Show every line of the material that follows in which the word "batcher" occurs.
*** Opening of RECORD SET ***
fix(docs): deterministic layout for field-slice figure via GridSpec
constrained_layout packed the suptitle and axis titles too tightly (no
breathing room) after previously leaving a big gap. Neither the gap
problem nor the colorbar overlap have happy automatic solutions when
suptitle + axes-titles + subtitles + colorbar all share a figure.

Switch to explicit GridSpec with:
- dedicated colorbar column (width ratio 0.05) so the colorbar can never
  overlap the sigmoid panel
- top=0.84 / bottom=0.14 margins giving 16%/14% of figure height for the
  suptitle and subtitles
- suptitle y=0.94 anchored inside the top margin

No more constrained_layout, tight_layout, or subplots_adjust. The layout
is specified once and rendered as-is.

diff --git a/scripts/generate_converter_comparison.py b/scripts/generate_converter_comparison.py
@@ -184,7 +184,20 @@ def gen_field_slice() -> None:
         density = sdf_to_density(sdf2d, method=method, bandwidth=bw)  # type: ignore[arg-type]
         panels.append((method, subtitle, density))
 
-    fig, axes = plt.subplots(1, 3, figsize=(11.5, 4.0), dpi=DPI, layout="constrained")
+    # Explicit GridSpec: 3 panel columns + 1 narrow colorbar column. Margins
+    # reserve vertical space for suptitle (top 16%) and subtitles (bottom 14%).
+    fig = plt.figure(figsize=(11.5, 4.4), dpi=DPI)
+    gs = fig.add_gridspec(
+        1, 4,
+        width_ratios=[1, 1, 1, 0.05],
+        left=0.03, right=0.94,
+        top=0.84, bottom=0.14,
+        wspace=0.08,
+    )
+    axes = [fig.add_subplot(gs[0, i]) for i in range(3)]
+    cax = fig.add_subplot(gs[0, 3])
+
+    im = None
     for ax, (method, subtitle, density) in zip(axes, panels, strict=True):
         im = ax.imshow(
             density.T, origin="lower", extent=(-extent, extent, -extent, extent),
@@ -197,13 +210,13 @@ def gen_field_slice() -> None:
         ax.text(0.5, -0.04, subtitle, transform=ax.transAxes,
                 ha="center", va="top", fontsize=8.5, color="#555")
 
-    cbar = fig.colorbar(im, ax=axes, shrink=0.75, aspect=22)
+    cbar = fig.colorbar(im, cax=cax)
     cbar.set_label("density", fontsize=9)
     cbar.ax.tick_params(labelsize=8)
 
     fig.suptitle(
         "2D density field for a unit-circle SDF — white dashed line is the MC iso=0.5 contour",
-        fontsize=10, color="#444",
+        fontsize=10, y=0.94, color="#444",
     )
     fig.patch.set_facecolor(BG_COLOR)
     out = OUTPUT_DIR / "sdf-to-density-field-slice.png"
*** Close of RECORD SET ***
*** Opening of RECORD SET ***
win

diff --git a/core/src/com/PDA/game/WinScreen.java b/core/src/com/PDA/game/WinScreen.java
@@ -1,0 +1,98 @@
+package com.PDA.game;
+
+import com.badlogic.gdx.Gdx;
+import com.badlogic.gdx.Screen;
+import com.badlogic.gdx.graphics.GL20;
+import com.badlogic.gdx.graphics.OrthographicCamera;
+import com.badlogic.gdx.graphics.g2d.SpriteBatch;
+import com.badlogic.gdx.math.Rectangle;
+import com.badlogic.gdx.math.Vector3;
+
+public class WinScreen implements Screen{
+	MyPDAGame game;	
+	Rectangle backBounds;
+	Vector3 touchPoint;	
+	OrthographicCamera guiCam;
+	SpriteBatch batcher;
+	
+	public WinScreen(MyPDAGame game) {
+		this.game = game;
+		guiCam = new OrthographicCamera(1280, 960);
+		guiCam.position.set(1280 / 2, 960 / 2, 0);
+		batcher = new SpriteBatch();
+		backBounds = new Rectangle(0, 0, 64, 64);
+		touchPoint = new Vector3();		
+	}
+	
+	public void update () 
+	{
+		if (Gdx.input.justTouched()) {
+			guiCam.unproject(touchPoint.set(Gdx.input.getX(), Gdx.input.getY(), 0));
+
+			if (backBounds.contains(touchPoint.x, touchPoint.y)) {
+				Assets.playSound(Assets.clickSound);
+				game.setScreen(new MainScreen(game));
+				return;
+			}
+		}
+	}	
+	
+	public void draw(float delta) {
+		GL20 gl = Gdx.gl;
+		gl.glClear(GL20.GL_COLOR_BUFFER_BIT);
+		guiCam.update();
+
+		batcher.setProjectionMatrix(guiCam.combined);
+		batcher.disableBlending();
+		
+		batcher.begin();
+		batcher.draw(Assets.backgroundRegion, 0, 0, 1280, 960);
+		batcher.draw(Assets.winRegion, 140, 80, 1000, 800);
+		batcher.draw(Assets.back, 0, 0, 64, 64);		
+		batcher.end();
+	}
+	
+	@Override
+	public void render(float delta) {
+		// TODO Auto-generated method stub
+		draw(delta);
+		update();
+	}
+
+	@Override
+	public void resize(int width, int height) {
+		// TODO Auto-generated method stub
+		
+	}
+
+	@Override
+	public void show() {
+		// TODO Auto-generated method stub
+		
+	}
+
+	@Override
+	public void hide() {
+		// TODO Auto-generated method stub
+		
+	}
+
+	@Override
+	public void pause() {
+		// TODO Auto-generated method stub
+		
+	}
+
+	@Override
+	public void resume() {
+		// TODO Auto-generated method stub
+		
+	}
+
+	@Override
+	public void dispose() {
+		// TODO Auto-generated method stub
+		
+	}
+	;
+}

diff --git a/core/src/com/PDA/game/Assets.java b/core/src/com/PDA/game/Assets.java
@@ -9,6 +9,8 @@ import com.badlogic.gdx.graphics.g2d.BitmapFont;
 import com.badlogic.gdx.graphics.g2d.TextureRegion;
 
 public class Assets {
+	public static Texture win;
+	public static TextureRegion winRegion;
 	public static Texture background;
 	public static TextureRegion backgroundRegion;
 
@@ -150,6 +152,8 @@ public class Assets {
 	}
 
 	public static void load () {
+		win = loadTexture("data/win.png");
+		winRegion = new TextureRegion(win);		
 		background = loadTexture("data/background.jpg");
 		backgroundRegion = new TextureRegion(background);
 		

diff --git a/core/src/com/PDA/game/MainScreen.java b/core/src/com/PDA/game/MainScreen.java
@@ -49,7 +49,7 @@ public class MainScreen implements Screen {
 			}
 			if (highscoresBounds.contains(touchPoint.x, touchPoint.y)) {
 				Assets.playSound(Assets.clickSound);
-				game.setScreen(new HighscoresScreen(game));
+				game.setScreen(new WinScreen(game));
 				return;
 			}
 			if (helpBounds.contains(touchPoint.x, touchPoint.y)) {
*** Close of RECORD SET ***
— SOLVED EXERCISE —
+	SpriteBatch batcher;
+		batcher = new SpriteBatch();
+		batcher.setProjectionMatrix(guiCam.combined);
+		batcher.disableBlending();
+		batcher.begin();
+		batcher.draw(Assets.backgroundRegion, 0, 0, 1280, 960);
+		batcher.draw(Assets.winRegion, 140, 80, 1000, 800);
+		batcher.draw(Assets.back, 0, 0, 64, 64);		
+		batcher.end();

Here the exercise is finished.